An issue devoted to the classics. What a great idea!
Little did we know…
Last year, our Fall issue focused on tasting. We explored different perspectives on wine by asking how various communities in this small world talk about how they taste. While we were working on the issue, we discovered a conundrum, a challenge to anyone who is learning to taste wine, that set us thinking.
Jordan Mackay had interviewed two sommeliers in Las Vegas who were running a study group for candidates for the Master Sommelier exam—Will Costello at the Mandarin Oriental and Jeffrey Bencus of Julian Serrano. He caught them in the midst of a debate about Jordan Chardonnay, once used as an example of a classic California chardonnay for their study group. The winery had moved toward a leaner, less overtly oaked style, and that shifted in a racier, crisper direction in the cool 2011 vintage. Even if it might be a style the sommeliers personally preferred, they decided it was no longer an example of classic California chardonnay, and no longer a useful assay of a sommelier’s skill in a blind tasting.
This raised the question of what is, in fact, classic? As Mackay put it: “If California chardonnay is no longer ripe and buttery, if Sancerre is no longer lean and mineral, if Rioja gives up its signifying American oak veneer for French, the idea of ‘classic’ is thrown on its head.”

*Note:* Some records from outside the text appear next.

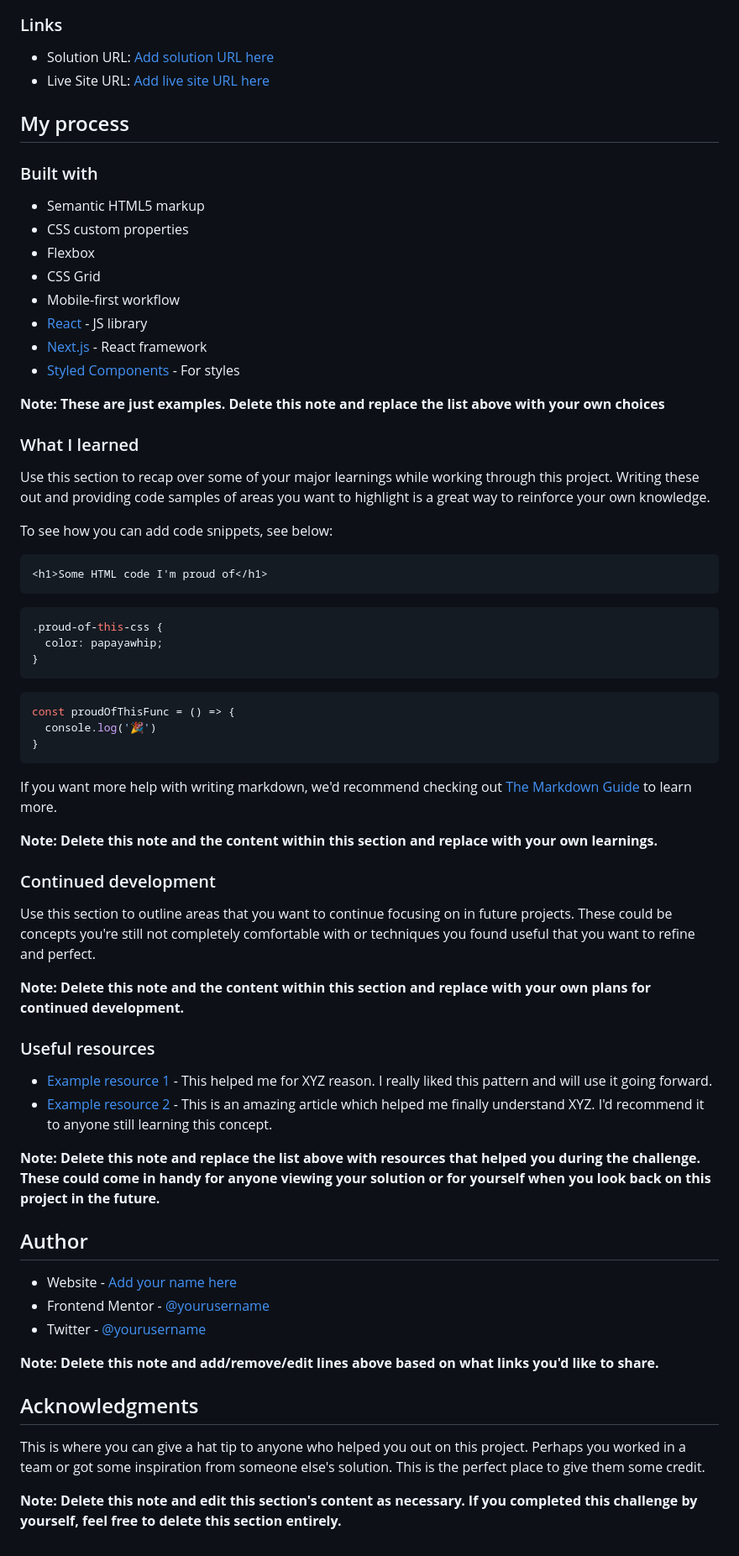
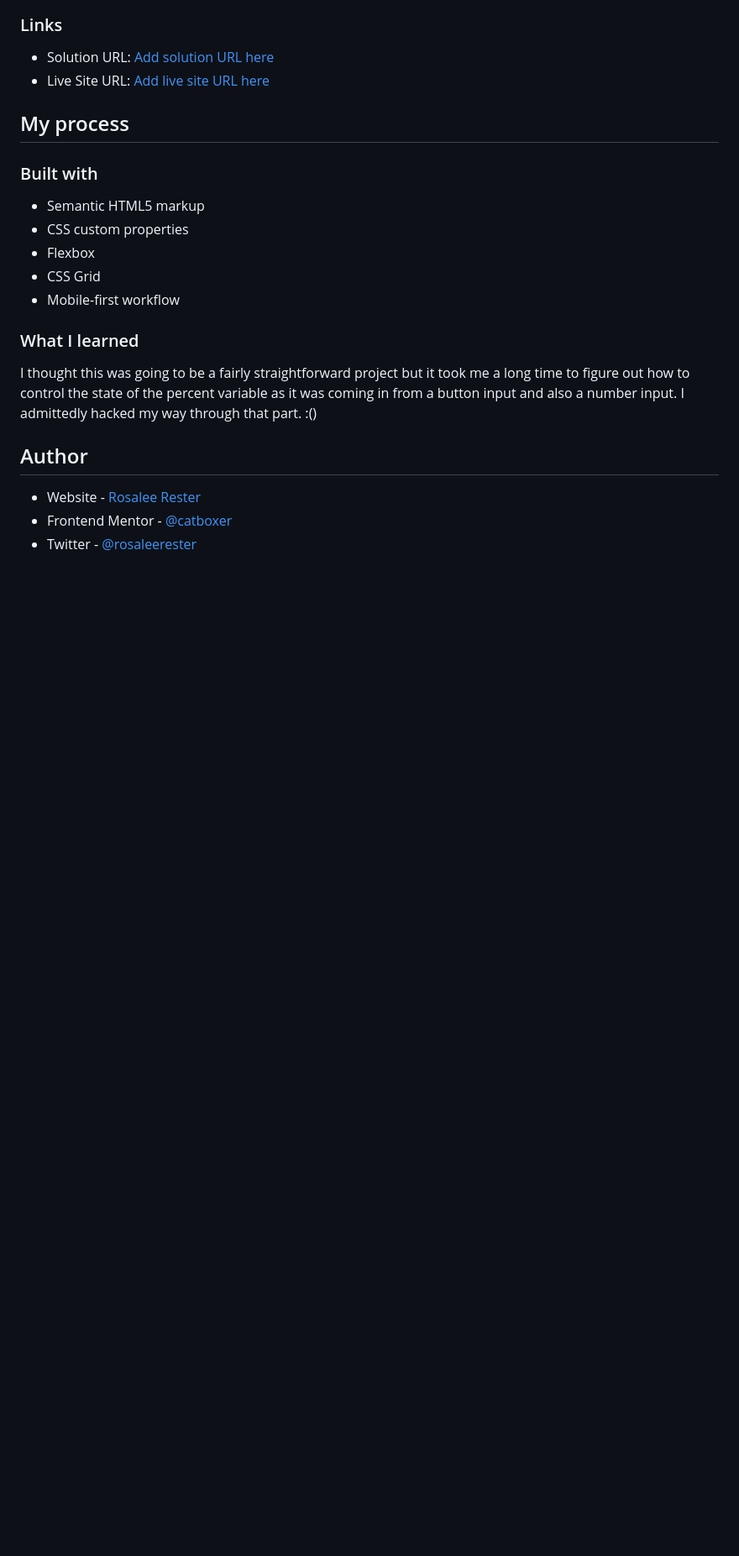
Before and after one commit to catboxer/tip-calculator, a Markdown page: README-template.md, the part around the change printed below. Shown: that part at 84% size. GitHub-like rendering; blank space fills up the shorter version.

````diff
--- a/README-template.md
+++ b/README-template.md
@@ -54,59 +48,15 @@ Then crop/optimize/edit your image however you like, add it to your project, and
 - Flexbox
 - CSS Grid
 - Mobile-first workflow
-- [React](https://reactjs.org/) - JS library
-- [Next.js](https://nextjs.org/) - React framework
-- [Styled Components](https://styled-components.com/) - For styles
 
-**Note: These are just examples. Delete this note and replace the list above with your own choices**
 
 ### What I learned
 
-Use this section to recap over some of your major learnings while working through this project. Writing these out and providing code samples of areas you want to highlight is a great way to reinforce your own knowledge.
+I thought this was going to be a fairly straightforward project but it took me a long time to figure out how to control the state of the percent variable as it was coming in from a button input and also a number input. I admittedly hacked my way through that part. :()
 
-To see how you can add code snippets, see below:
-
-```html
-<h1>Some HTML code I'm proud of</h1>
-```
-```css
-.proud-of-this-css {
-  color: papayawhip;
-}
-```
-```js
-const proudOfThisFunc = () => {
-  console.log('🎉')
-}
-```
-
-If you want more help with writing markdown, we'd recommend checking out [The Markdown Guide](https://www.markdownguide.org/) to learn more.
-
-**Note: Delete this note and the content within this section and replace with your own learnings.**
-
-### Continued development
-
-Use this section to outline areas that you want to continue focusing on in future projects. These could be concepts you're still not completely comfortable with or techniques you found useful that you want to refine and perfect.
-
-**Note: Delete this note and the content within this section and replace with your own plans for continued development.**
-
-### Useful resources
-
-- [Example resource 1](https://www.example.com) - This helped me for XYZ reason. I really liked this pattern and will use it going forward.
-- [Example resource 2](https://www.example.com) - This is an amazing article which helped me finally understand XYZ. I'd recommend it to anyone still learning this concept.
-
-**Note: Delete this note and replace the list above with resources that helped you during the challenge. These could come in handy for anyone viewing your solution or for yourself when you look back on this project in the future.**
 
 ## Author
 
-- Website - [Add your name here](https://www.your-site.com)
-- Frontend Mentor - [@yourusername](https://www.frontendmentor.io/profile/yourusername)
-- Twitter - [@yourusername](https://www.twitter.com/yourusername)
-
-**Note: Delete this note and add/remove/edit lines above based on what links you'd like to share.**
-
-## Acknowledgments
-
-This is where you can give a hat tip to anyone who helped you out on this project. Perhaps you worked in a team or got some inspiration from someone else's solution. This is the perfect place to give them some credit.
-
-**Note: Delete this note and edit this section's content as necessary. If you completed this challenge by yourself, feel free to delete this section entirely.**
+- Website - [Rosalee Rester](https://thethisthat.com)
+- Frontend Mentor - [@catboxer](https://www.frontendmentor.io/profile/catboxer)
+- Twitter - [@rosaleerester](https://www.twitter.com/rosaleerester)
````
Also changed, not shown: other parts of README-template.md (+1 -7 lines), design/screenshot.png (added), 3 other files.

And yet, when we learn about wine, we’re often advised to seek out the classics. For Master Sommelier candidates, the stakes are even higher: Their ability to nail a classic is a significant part of their effort to earn their letters.
As constant blind tasters, this conundrum struck a chord with our editorial team—but not for the reasons you might immediately think. We use blind tastings to rate wines, considering the wines based only on vintage and appellation. This prevents us from being swayed by labels, and it also helps us to gauge the state of a vintage and region. In the process, we often discover new wines that provide new perspectives on a region’s terroir. It is increasingly rare for someone at our tasting table to say, “That’s classic.” Tasting cabernet, for instance, we might say, “It tastes so much like Napa,” but our expectations of what is classic from that place have been ripped apart by the sweep of technology and know-how, both in the growing and making of wine, and in the erratic shifts in climate over the past decades.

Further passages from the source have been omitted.